Due to the cancelled visit to the AHOY Centre, on Thursday 28th of July, together with the City Livery Yacht Club (CLYC), in order not to disappoint those who had already booked to visit the AHOY, Stephen Bernhard of CLYC proposed a Thames River trip on his magnificent Dutch barge, Leonie.

I (Ken) had no hesitation in accepting because it was the day before my birthday and what a treat to go for five hours on a Dutch Barge owned and skippered by Stephen Bernhard (Gardeners), moored at St Katharine Docks, which has access to the River Thames near to Tower Bridge.

You may be wondering about Agatha Christie and Poirot, well Leonie’s former owner was the famous actor David Suchet, who played the part of the Belgian detective Poirot in many of the TV series based upon the books of the famous crime writer.

On the cruise, along with our Master Sarah Lancaster and her husband, Steve Batchelor, were Edward Sankey (Commodore of CLYC) William Avery and his wife “galley slave” Bridget, whose Livery is the Carpenters (more on Bridget later), Dr Michael and Helen Taylor and Liz Thrussell, whose Livery is Information Technologists together with Launderers’ Liverymen, Senior Warden Simon Fordham, Ron and Claire Davidson and of course, myself, Ken Cupitt, Deputy Master Launderers.

Now this is not just any old Dutch Barge that once carried coal.  Skipper Stephen Bernhard bought Leonie from David Suchet, who had had it converted into the floating mini-palace that it is today.  More on the actor later.

The day was perfect with sun and a mild breeze as we left the secure moorings within the Dock.  Skipper Stephen navigated his way skilfully into the lock that separates the dock from the tidal River Thames.  After mooring at the lock, we were joined by three smaller craft before the gates closed and the lock filled with water.  Leaving the lock, skipper Stephen had to navigate this 28 metre barge around four sailing craft blocking his way upstream in order to pass under Tower Bridge.  Later he explained that they had not followed the rules of the river as they should have waited downstream to enter the lock, or at least moved away to allow the bigger craft to join the mainstream waterway.
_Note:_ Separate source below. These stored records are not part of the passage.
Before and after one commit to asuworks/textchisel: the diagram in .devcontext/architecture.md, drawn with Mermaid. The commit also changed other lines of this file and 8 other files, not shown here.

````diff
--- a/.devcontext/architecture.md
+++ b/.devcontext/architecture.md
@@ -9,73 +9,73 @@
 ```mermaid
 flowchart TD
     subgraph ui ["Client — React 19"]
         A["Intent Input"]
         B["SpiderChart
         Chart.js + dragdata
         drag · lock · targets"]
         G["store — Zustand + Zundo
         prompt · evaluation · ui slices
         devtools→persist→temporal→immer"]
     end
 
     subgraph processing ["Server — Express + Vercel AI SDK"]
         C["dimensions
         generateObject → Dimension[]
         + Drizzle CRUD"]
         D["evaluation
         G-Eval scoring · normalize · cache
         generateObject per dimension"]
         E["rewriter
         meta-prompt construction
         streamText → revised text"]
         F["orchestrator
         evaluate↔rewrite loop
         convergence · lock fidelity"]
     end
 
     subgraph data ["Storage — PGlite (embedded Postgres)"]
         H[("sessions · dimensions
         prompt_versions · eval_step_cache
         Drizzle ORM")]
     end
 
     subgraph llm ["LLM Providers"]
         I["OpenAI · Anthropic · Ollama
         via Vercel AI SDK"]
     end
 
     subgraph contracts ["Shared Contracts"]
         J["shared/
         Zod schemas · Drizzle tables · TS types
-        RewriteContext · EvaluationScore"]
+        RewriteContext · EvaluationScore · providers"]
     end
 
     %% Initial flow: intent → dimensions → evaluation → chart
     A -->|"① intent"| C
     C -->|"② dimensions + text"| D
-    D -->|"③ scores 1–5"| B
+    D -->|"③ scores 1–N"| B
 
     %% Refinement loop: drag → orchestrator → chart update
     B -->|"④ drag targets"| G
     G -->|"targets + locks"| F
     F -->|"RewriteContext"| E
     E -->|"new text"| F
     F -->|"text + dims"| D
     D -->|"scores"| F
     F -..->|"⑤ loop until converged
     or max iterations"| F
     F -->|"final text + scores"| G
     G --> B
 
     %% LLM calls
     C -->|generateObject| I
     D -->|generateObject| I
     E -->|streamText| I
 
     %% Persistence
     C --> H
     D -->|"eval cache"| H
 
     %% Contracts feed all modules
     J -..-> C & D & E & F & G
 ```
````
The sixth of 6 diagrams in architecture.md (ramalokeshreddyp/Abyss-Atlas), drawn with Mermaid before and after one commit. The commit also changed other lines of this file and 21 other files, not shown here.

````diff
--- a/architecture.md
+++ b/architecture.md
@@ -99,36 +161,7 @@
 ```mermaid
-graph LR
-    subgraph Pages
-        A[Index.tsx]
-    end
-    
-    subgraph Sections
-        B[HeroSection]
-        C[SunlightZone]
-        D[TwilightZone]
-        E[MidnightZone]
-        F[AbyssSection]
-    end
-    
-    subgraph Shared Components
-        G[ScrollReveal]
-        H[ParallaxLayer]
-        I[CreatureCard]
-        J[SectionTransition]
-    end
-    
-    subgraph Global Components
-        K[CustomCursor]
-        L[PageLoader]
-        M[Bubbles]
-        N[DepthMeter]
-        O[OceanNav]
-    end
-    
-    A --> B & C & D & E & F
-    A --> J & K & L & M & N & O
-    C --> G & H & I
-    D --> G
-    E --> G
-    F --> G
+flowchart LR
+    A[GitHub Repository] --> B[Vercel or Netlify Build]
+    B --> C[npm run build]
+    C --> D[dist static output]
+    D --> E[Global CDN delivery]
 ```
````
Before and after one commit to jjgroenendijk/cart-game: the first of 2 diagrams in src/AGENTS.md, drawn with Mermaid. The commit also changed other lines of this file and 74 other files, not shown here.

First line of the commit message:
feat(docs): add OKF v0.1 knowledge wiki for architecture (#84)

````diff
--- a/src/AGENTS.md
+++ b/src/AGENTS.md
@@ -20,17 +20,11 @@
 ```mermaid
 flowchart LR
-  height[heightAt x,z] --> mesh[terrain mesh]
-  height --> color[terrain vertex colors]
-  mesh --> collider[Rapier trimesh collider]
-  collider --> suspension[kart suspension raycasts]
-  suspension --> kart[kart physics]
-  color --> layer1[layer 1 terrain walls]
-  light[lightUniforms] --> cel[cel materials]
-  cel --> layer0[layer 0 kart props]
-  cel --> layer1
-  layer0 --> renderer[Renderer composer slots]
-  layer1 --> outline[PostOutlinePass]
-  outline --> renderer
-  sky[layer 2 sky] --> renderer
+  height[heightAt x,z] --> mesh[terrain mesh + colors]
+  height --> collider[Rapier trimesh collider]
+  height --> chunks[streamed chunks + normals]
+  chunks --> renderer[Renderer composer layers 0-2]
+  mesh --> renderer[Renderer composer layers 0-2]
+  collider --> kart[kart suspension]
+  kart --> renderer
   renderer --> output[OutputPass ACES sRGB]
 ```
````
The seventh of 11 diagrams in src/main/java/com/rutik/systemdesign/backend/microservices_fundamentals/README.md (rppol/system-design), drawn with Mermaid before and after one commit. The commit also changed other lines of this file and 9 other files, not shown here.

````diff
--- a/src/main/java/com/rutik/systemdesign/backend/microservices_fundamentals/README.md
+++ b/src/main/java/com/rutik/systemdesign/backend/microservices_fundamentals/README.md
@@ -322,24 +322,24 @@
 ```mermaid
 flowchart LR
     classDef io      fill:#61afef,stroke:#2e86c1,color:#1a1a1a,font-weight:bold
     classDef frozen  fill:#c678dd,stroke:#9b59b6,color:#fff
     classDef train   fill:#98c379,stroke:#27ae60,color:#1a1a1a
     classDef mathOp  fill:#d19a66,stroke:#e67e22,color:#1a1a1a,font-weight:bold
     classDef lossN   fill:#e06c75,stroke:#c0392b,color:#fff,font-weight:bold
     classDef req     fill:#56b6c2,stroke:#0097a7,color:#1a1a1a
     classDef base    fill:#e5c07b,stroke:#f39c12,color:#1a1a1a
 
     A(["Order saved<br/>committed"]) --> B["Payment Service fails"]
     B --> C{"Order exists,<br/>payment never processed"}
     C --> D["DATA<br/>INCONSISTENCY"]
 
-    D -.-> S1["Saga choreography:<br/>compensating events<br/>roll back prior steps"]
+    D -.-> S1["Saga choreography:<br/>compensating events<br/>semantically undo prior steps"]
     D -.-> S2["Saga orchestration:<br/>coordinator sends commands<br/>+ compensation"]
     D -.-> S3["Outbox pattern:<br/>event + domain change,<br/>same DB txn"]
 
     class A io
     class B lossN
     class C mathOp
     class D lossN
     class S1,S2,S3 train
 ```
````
We were now on our way sailing at just under 7 knots past the battleship Belfast, moored on the bankside of the pool of London, before London Bridge, and then passing our Hall and the Hall of the Fishmongers on the opposite bank.

More on David Suchet, who was, as well as being a well-known actor, was also officially voted in as chairman of the River Thames Alliance in November 2005 and at the July 2006 Annual General Meeting he agreed to continue being Chairman for another year.  He was also a patron of the River Thames Boat Project, which is a registered charity offering therapeutic and respite cruises, and environmental education days for primary school children – School on the River and Eco Venturers.  Their home mooring is in Kingston, which is on the route planned for our excursion today, and their office is in Teddington, with beneficiaries and volunteers coming from all over Surrey and London, and their clients have included groups of ex-servicemen, carers, children with cancer, multiple sclerosis, stroke recovery, care homes, dementia, and disabled clients amongst many others.

They say that they offer a safe and caring environment with a volunteer crew, who are happy to go that extra mile to make trips memorable and exclusive and are well known for their friendliness and camaraderie.

They have two boats, one of which is the Thames Venturer, which is a specially converted Dutch barge with a large upper deck offering superb views of the Thames and passing scenery and this is perhaps the connection with this barge the Leonie.

Other benevolent work that David Suchet did when he was vice-president of the Lichfield and Hatherton Canals Trust, whose most challenging achievement was perhaps securing funding concerning the building of the M6 Toll motorway where it cuts the lines of the Lichfield Canal and the Hatherton Canal, both of which the Trust wished to see re-opened, therefore, before selling this barge to Stephen, proved his dedication to boating.

I earlier mentioned our nicknamed “Galley Slave” Bridget and she was superb, prepared a delicious lunch, served drinks, opened the security gate allowing us access to the Leonie.

This was a special day for us, and you get that also if you view this video of photographs taken on the day, you will also be able to see how wonderful the layout of the Barge is.

Thank you Stephen, Commodore Edward, Bridget and Margaret.